Incorporating more service learning in your teaching can offer opportunities for students to experience empowered citizenship. Megan Kelly shares how her 6th graders connected learning about the science of water and world-wide challenges with related Kiva fundraising.
To meet the learning needs of students with diverse abilities in inclusion classrooms, NBCT Elizabeth Stein suggests a focus on equity. She offers four key strategies (with supporting resources) that align specifically with co-teaching strengths and student abilities.
Good teachers ‘stir the pot’ to activate student background knowledge before a new lesson. But what if student understandings are flawed?
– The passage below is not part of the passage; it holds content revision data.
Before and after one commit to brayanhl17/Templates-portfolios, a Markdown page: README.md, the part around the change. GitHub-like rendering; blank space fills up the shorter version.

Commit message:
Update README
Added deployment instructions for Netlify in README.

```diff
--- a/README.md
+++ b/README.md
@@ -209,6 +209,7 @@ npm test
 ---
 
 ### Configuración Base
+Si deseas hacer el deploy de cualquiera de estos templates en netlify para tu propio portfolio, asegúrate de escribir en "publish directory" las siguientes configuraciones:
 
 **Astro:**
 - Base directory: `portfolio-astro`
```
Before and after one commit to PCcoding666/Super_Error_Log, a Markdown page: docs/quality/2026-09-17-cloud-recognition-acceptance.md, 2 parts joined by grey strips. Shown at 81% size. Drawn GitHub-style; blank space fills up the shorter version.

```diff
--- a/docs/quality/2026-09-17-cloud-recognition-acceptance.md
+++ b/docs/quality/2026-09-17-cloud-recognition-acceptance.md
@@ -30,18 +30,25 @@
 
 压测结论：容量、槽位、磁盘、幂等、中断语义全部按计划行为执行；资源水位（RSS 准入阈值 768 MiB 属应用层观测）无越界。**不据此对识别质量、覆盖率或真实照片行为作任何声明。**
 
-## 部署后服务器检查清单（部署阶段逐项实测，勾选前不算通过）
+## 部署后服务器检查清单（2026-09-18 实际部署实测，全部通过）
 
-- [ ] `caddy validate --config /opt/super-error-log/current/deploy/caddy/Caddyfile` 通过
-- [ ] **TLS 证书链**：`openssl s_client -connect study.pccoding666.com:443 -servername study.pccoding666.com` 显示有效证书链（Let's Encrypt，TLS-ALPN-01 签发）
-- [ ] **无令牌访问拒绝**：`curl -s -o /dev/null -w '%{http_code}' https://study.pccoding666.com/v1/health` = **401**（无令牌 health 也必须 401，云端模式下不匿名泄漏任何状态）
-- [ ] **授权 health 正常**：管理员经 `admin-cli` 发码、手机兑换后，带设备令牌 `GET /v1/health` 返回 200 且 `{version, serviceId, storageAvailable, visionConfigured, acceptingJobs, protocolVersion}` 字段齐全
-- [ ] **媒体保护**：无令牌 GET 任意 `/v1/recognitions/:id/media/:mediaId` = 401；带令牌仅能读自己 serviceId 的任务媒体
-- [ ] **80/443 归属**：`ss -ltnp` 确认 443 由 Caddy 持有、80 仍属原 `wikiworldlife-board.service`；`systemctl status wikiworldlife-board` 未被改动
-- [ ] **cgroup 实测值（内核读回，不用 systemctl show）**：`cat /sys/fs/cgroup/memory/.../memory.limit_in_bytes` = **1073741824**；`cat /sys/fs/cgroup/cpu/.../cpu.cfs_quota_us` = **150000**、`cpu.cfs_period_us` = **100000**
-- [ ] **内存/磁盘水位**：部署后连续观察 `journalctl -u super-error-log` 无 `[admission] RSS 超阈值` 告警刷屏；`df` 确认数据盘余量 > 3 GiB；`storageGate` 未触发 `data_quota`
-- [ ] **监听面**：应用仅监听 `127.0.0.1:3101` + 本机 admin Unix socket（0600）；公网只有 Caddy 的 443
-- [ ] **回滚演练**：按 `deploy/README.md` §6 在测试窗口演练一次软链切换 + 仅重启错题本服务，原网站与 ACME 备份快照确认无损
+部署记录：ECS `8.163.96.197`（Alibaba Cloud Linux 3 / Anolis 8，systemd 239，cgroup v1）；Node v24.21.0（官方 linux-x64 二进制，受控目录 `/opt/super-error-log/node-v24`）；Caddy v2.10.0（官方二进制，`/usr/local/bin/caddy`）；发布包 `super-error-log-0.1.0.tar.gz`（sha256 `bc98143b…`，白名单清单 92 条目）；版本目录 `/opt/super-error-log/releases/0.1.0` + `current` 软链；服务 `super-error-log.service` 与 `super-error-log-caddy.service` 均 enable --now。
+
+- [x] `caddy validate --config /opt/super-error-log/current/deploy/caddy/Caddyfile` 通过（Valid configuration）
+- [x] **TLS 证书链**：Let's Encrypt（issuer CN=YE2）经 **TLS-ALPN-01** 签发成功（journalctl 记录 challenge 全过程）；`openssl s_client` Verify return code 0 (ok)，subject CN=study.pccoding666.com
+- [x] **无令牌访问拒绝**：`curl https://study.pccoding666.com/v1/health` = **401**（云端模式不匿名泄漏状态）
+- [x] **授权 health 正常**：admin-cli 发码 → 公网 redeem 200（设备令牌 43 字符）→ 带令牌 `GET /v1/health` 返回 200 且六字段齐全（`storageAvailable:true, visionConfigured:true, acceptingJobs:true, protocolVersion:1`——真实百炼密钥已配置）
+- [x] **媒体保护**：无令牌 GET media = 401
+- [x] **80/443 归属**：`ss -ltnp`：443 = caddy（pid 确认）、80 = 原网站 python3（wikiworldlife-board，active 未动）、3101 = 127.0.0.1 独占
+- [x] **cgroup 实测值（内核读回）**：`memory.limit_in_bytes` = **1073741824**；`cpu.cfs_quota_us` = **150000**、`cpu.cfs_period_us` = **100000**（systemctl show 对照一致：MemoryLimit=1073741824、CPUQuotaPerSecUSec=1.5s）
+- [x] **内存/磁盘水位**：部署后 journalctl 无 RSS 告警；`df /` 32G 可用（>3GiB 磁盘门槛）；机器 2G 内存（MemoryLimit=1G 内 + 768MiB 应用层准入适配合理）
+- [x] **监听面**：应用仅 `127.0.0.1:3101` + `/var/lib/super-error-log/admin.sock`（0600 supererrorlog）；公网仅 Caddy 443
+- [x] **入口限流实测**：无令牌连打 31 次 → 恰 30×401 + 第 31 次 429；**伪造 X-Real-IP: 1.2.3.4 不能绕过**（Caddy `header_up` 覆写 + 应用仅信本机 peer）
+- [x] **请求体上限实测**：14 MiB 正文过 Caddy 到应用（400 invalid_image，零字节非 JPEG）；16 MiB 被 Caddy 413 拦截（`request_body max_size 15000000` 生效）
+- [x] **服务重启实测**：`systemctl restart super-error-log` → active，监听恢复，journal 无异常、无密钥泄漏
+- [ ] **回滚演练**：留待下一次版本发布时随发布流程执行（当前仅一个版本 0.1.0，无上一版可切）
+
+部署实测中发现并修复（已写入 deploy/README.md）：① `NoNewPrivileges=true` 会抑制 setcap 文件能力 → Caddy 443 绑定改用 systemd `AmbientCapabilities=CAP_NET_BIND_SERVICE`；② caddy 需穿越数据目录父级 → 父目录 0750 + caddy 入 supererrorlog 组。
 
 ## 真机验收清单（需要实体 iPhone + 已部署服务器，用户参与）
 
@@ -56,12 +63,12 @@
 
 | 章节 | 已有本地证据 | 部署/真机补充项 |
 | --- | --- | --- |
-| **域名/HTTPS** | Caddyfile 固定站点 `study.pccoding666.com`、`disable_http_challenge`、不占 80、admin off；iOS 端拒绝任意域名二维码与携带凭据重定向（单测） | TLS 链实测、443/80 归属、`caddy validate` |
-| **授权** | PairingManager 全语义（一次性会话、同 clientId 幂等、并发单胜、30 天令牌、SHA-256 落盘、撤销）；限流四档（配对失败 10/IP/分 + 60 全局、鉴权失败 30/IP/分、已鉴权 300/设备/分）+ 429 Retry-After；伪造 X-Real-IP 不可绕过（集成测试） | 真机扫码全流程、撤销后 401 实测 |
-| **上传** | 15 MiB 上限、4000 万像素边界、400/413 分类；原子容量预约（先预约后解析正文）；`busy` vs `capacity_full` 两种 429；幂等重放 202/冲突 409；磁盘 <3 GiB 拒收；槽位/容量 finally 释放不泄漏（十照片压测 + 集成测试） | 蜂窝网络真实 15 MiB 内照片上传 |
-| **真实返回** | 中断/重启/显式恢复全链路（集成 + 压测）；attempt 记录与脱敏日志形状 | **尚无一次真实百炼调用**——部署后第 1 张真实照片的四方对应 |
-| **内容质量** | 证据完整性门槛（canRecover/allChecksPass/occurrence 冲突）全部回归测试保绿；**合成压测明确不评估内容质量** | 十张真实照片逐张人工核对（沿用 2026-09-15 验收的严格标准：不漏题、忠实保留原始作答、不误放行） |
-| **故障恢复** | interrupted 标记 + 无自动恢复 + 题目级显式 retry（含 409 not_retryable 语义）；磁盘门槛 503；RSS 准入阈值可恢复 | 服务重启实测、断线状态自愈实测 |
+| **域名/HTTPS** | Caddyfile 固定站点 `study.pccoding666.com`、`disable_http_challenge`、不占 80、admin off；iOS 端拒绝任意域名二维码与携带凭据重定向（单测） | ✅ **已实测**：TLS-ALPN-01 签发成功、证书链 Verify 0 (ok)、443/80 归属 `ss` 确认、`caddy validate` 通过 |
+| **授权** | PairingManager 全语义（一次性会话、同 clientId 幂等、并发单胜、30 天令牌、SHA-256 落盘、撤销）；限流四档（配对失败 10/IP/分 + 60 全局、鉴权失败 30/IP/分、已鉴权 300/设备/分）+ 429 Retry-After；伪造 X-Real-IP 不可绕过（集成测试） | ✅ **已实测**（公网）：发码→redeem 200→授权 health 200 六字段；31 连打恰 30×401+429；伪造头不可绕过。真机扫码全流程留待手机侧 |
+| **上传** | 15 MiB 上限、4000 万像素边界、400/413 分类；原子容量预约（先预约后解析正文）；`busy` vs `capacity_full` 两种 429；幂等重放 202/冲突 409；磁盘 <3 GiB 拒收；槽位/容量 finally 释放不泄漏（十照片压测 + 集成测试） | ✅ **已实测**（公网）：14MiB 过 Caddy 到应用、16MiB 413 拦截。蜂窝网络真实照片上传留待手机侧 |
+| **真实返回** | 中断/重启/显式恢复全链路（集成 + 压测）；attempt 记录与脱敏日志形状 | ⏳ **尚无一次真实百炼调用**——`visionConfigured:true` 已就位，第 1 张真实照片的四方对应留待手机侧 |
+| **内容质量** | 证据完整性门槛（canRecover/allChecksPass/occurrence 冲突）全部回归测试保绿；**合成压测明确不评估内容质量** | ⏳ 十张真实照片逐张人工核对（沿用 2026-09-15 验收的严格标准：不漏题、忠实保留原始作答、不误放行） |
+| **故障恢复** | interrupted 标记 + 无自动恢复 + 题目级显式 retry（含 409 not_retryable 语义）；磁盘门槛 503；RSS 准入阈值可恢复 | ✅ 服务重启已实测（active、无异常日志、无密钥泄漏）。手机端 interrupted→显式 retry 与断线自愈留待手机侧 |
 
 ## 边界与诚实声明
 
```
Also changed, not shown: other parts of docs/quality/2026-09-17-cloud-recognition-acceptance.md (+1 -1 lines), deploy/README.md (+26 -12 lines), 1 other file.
Teacher educator Curtis Chandler has research-based tips to help detect and fix the faults. Plus some tech tools that can add fun to the process.
ELA educator Cheryl Mizerny invites you to have fun developing your own UDL-enhanced unit. The former special ed teacher details how using Universal Design for Learning helps all learners grow, then she shares her argumentative writing unit enhanced with UDL practices.
Sam Wineburg’s new book Why Learn History (When It’s Already on Your Phone) is a game changer, writes Sarah Cooper. Here she focuses on his ideas for teaching students to evaluate websites laterally in addition to vertically, in the manner of professional fact checkers.